The reality is that we could send the money, hire professionals, and get the job done more efficiently.  Unfortunately this sets up a relationship of dependency.  We send UMVIM teams to create partnerships where each party provides what they can and we work together.  Sure, we’re not professionals – and we may not know the Cambodian way of painting a fence post or the North Carolina way of wiring a house – but we can learn.  More than that, we can learn from our Christian sisters and brothers in other lands how they are experiencing God.  I may have brought a hammer and a saw to give away in Haiti, but I learned a lesson from a little boy about sharing that I’ll never forget.  I may have taught lessons on leadership to pastors in Cambodia, but I’ll never forget the joy and excitement of a growing young church that they shared with me.

Mission trips are not just about reaching out to make disciples in a far off land.  When I go on a mission trip, I’m learning how to be a better disciple, too.  Whether it is when Sam shared a Richard Foster devotional book with me or when we had deep conversation about where God is calling us to go next in the mission – the Spirit is at work.  Even when in a worship service preached in a tongue I couldn’t understand but in a heart I felt moved.

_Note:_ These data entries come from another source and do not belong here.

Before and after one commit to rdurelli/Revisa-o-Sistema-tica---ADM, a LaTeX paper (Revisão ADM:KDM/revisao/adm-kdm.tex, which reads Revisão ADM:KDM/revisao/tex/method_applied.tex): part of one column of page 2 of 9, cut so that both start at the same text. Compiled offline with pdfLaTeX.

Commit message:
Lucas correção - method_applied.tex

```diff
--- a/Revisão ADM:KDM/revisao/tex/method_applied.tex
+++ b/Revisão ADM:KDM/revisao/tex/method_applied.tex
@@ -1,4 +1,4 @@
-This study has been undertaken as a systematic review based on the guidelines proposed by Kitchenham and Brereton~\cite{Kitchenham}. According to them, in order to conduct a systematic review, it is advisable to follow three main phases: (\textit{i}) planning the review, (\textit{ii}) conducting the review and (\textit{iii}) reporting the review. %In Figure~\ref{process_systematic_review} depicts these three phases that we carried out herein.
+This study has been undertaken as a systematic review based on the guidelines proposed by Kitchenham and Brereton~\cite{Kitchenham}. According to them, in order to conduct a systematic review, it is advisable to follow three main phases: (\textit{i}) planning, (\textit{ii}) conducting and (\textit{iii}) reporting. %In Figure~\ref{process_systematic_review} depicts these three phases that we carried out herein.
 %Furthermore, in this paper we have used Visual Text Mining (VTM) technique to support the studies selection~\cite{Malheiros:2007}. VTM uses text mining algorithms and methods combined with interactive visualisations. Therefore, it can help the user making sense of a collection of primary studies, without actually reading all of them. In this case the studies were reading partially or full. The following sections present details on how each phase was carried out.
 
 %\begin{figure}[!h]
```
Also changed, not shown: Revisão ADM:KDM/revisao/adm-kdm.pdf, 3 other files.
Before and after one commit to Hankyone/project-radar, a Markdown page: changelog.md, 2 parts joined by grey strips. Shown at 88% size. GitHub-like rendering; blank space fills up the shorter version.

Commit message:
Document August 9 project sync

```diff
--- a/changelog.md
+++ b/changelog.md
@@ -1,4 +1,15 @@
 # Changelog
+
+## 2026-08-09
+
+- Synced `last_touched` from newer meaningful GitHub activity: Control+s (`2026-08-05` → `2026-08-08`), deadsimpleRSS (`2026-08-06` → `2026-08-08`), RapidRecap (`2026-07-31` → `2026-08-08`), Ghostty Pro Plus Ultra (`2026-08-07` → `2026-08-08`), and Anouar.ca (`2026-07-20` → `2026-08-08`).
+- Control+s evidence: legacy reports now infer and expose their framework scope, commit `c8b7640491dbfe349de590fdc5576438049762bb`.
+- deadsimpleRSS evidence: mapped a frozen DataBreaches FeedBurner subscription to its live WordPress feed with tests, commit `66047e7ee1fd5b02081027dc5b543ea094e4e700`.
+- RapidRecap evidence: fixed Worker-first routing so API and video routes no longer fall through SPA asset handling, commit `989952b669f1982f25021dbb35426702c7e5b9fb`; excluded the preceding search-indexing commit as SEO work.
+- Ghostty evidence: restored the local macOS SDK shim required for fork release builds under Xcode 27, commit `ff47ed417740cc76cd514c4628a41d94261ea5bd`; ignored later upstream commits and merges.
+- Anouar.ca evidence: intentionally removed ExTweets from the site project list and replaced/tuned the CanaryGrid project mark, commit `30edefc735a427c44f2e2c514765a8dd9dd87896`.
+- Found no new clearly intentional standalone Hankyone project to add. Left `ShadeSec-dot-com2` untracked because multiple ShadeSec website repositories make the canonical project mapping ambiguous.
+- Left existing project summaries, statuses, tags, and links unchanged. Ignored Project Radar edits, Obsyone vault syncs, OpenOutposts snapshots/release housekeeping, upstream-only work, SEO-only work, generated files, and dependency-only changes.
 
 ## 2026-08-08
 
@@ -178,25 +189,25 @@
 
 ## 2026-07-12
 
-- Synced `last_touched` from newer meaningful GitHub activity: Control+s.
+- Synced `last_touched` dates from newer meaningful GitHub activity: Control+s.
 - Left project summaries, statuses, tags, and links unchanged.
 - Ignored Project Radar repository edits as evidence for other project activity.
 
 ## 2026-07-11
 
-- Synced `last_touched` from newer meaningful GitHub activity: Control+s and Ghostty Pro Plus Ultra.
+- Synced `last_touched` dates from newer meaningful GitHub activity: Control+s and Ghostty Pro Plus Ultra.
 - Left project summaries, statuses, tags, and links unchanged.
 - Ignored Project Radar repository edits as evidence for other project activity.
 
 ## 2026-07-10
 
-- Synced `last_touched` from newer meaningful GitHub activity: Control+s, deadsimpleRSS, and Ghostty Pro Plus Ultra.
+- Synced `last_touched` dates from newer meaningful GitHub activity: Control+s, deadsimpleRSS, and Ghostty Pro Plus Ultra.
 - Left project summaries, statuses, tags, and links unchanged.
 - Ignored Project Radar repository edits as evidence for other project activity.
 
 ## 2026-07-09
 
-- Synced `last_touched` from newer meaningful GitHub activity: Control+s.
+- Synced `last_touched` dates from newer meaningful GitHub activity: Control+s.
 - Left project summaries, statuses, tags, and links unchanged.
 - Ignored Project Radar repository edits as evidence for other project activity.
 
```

We go on missions to encourage young growing churches.  We go on missions to develop relationships and partnerships.  We go on missions to make and be better disciples.  We go on mission trips because God is in missions.  “Here you go, it’s good for you.”

 

So here’s what I think: The best thing you can do right now is to finish what you started last year and not let those good intentions grow stale. Your heart’s been in the right place all along. You’ve got what it takes to finish it up, so go to it.

 – 2 Corinthians 8:10-11 The Message